Back pain is one of the most common reasons why people go to the doctor or miss work. Pain in the back or neck or even down the leg can be caused by a herniated or bulging disc, arthritis, even a muscle or ligament strain. 

There are several methods to try and alleviate back pain besides an operation. Sometimes, fixing the problem with surgery is the only option, particularly if it is a disc problem that is causing the pain. But most experts say it should be the option of last resort. Non-surgical options include getting rest, easing up on activities, taking mild pain medications or muscle relaxants, wearing special shoes, using a specially designed desk, getting a new mattress or receiving physical therapy — or any combination of these things.  Some people say they find relief with alternative strategies such as acupuncture or chiropractic. 

Non-surgical back pain treatment

Spinal injectionBut one of the most popular and effective non-surgical back pain treatments involves receiving epidural injections of cortisone, an anti-inflammatory steroid. Often, these are given in conjunction with physical therapy. 

“The injections are not usually a permanent fix,” said Adriana Desillier, MD, anesthesiologist and pain physician in the Spine Center at Tufts Medical Center. “But sometimes the pain can go away completely.”

Personal experience

She said that she had a herniated disc in her neck about 15 years ago and received physical therapy and an injection. The pain went away for good. “Now it is history,” she said. 

As a result of her personal experience, she believes she can offer patients a unique perspective on the treatment. “I know how to make it a better personal experience for my patients,” she noted.

In most cases, more than one injection may be needed, however. The injections deposit the medication in the epidural space around the spinal cord. The medication can start working in a few days and relief usually lasts for months. The shots are especially effective if the pain is associated with sciatica, pain caused by a pinched nerve in the low back that radiates down the leg. 

Spinal injection success

Studies have shown the injections can help in up to 84 percent of cases.

“The first thing we do is look at what caused the pain,” said Dr. Desillier. “It could be muscle spasms, arthritis inside the spine, a collapsed vertebrae, a herniated disc or a ruptured disc that is irritating the nerves.

“We ask the patient if there was something that brought the pain on, such as lifting a heavy object, a car accident or a sports injury or whether it was something that just came on gradually for no particular reason,” she said. 

Back pain can range from dull or throbbing aches to shooting, sharp pain.

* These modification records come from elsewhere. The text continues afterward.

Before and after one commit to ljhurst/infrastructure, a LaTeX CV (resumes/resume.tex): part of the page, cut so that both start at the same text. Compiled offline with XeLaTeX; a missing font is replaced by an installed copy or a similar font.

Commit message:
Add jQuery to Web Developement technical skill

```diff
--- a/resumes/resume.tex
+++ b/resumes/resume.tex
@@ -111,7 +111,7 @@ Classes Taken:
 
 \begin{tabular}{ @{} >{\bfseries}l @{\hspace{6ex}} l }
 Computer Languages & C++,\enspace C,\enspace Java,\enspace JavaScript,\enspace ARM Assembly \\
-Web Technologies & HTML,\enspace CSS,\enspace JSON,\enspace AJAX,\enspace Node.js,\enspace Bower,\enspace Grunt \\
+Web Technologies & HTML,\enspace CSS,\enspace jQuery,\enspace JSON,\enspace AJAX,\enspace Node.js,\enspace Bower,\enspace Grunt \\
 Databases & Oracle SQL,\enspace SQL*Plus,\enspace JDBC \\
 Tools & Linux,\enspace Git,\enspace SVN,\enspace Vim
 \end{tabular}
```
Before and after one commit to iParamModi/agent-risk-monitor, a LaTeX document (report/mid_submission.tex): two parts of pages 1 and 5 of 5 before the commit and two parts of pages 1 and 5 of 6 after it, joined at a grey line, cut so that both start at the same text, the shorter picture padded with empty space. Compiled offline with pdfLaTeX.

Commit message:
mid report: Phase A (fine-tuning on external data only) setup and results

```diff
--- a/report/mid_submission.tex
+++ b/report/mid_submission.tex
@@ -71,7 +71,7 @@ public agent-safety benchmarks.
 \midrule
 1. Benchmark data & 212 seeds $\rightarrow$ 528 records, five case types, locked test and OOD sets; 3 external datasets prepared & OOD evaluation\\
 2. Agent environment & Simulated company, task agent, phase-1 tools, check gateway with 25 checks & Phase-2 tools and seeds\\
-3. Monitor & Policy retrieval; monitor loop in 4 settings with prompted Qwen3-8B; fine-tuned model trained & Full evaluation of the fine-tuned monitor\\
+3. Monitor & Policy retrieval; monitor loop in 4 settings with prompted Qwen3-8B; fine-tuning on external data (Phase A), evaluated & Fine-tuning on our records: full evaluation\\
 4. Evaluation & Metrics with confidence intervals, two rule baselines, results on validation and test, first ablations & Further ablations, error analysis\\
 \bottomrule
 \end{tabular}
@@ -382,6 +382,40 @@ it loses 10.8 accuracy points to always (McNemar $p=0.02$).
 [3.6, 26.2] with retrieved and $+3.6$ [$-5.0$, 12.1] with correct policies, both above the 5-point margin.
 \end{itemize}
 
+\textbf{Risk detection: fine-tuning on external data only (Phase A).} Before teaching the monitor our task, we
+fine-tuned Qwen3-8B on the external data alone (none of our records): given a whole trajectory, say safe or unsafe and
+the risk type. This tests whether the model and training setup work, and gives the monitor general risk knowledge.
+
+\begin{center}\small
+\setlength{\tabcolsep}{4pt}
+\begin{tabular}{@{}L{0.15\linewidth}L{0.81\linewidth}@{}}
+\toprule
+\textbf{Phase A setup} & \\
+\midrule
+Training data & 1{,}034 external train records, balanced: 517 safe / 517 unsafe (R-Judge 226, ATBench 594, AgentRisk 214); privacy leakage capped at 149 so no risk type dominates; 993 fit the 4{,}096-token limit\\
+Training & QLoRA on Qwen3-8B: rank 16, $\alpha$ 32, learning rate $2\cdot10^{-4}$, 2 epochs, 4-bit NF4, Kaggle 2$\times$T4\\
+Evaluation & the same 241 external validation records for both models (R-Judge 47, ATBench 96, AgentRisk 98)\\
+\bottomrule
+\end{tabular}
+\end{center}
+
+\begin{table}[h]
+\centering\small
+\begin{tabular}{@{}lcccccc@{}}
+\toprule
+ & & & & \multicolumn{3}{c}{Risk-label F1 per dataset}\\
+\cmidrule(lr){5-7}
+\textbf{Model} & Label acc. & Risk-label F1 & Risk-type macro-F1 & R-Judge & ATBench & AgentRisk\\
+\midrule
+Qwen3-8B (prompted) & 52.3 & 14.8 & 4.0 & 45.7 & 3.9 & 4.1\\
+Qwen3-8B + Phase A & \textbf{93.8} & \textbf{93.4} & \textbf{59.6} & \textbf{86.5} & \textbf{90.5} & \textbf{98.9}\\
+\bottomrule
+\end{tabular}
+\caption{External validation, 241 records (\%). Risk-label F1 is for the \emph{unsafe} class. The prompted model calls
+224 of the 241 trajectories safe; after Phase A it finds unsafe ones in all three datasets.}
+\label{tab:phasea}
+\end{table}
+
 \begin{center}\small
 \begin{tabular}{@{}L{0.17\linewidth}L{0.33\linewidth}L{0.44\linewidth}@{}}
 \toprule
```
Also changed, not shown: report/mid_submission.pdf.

It can come and go, be constant, worsen with exercise or prolonged sitting and may be associated with numbness or tingling. Sometimes, the pain can resolve on its own. 

If the pain is so bad that the patient is having trouble walking and it can be seen that there is a disc compressing a nerve, that usually requires immediate surgery, Dr. Desillier said. 

However, even in such acute cases, patients may want to try injections first and they may still help, she noted. 

“Everybody responds differently,” she said. “A lot depends on how they respond to the first injection. Sometimes we have to repeat the injection in a few months. Chronic pain may require two or three injections a year. “

Surgeons at Tufts Medical Center are very conservative, she noted, and prefer to see patients try other options first. 

In many cases, insurers mandate the patient receive several weeks of physical therapy before they will pay for injections, Dr. Desillier said. In some cases, insurers will approve the injections without first trying physical therapy if the doctor makes a special appeal.

Side effects associated with the shots are typically minimal and may include muscle spasms or headaches that may occur if the medication is absorbed throughout the body due to improper needle placement. But that is rare. 

While epidural steroid injections are nothing new, efficacy has improved as imaging techniques such as ultrasound have evolved. “We can pinpoint the specific area where we want to go,” she added. 

To make an appointment at the Spine Center at Tufts Medical Center, call 617-636-2266 Monday – Friday, 8am – 4:30pm.